* What to do
From the entries below, please gather each line containing the string "Paystack".

* Source information
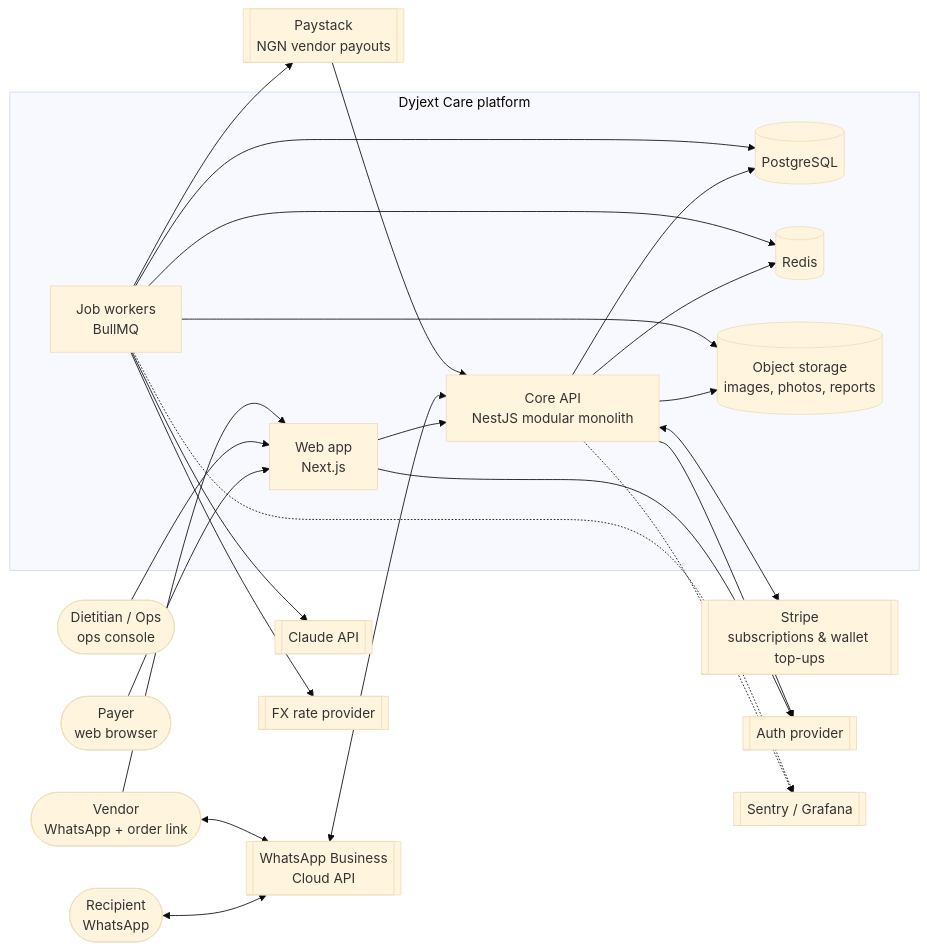
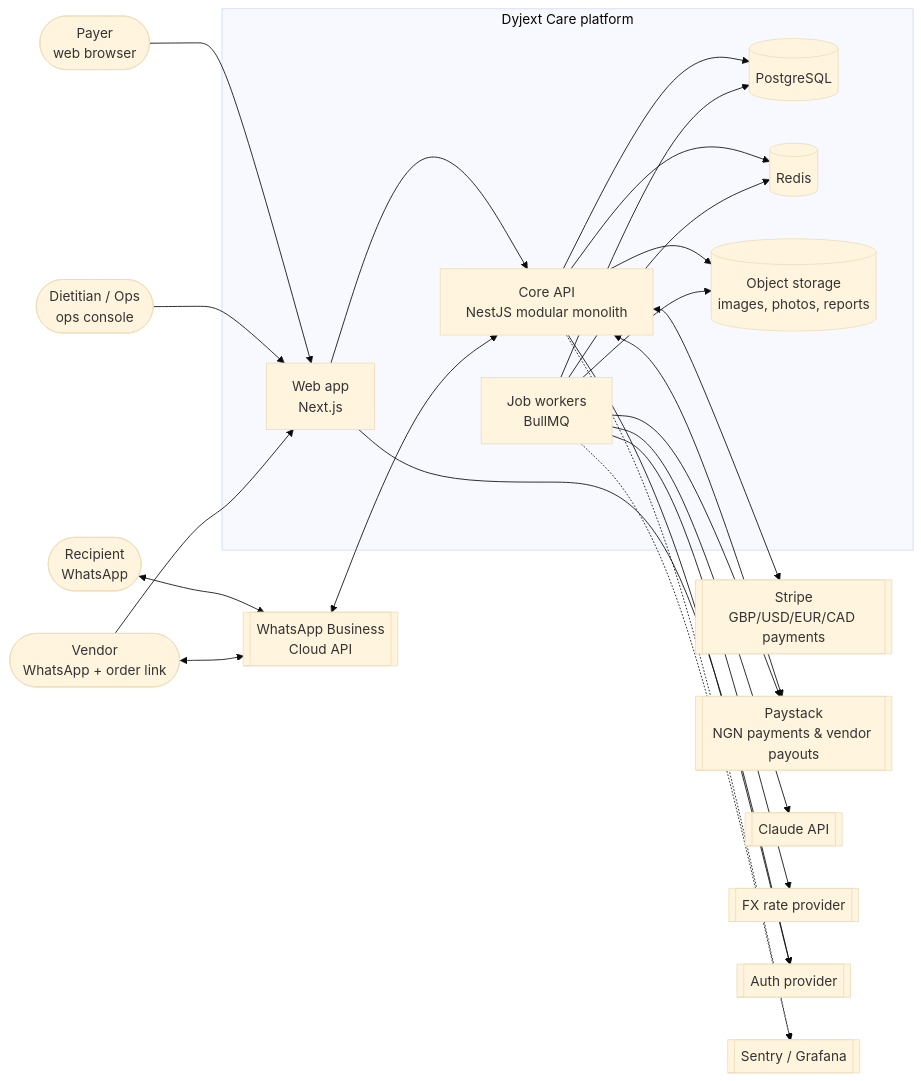
The first of 6 diagrams in docs/ARCHITECTURE.md (ChidiOkoene/Meal_planner-repo), drawn with Mermaid (base theme) before and after one commit. The commit also changed other lines of this file and 2 other files, not shown here.

````diff
--- a/docs/ARCHITECTURE.md
+++ b/docs/ARCHITECTURE.md
@@ -62,47 +65,47 @@
 ```mermaid
 flowchart LR
   Payer([Payer<br/>web browser])
   Parent([Recipient<br/>WhatsApp])
   Vendor([Vendor<br/>WhatsApp + order link])
   Staff([Dietitian / Ops<br/>ops console])
 
   subgraph Dyjext[Dyjext Care platform]
     Web[Web app<br/>Next.js]
     API[Core API<br/>NestJS modular monolith]
     Worker[Job workers<br/>BullMQ]
     DB[(PostgreSQL)]
     Redis[(Redis)]
     Blob[(Object storage<br/>images, photos, reports)]
   end
 
-  Stripe[[Stripe<br/>subscriptions & wallet top-ups]]
-  Paystack[[Paystack<br/>NGN vendor payouts]]
+  Stripe[[Stripe<br/>GBP/USD/EUR/CAD payments]]
+  Paystack[[Paystack<br/>NGN payments & vendor payouts]]
   WA[[WhatsApp Business<br/>Cloud API]]
   LLM[[Claude API]]
   FX[[FX rate provider]]
   Auth[[Auth provider]]
   Sentry[[Sentry / Grafana]]
 
   Payer --> Web
   Staff --> Web
   Web --> API
   API --> DB
   API --> Redis
   Worker --> DB
   Worker --> Redis
   API --> Blob
   Worker --> Blob
   Parent <--> WA
   Vendor <--> WA
   Vendor --> Web
   WA <--> API
   API <--> Stripe
+  API <--> Paystack
   Worker --> Paystack
-  Paystack --> API
   Worker --> LLM
   Worker --> FX
   Web --> Auth
   API --> Auth
   API -.-> Sentry
   Worker -.-> Sentry
 ```
````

* Written answer
-  Paystack[[Paystack<br/>NGN vendor payouts]]
+  Paystack[[Paystack<br/>NGN payments & vendor payouts]]
+  API <--> Paystack
   Worker --> Paystack
-  Paystack --> API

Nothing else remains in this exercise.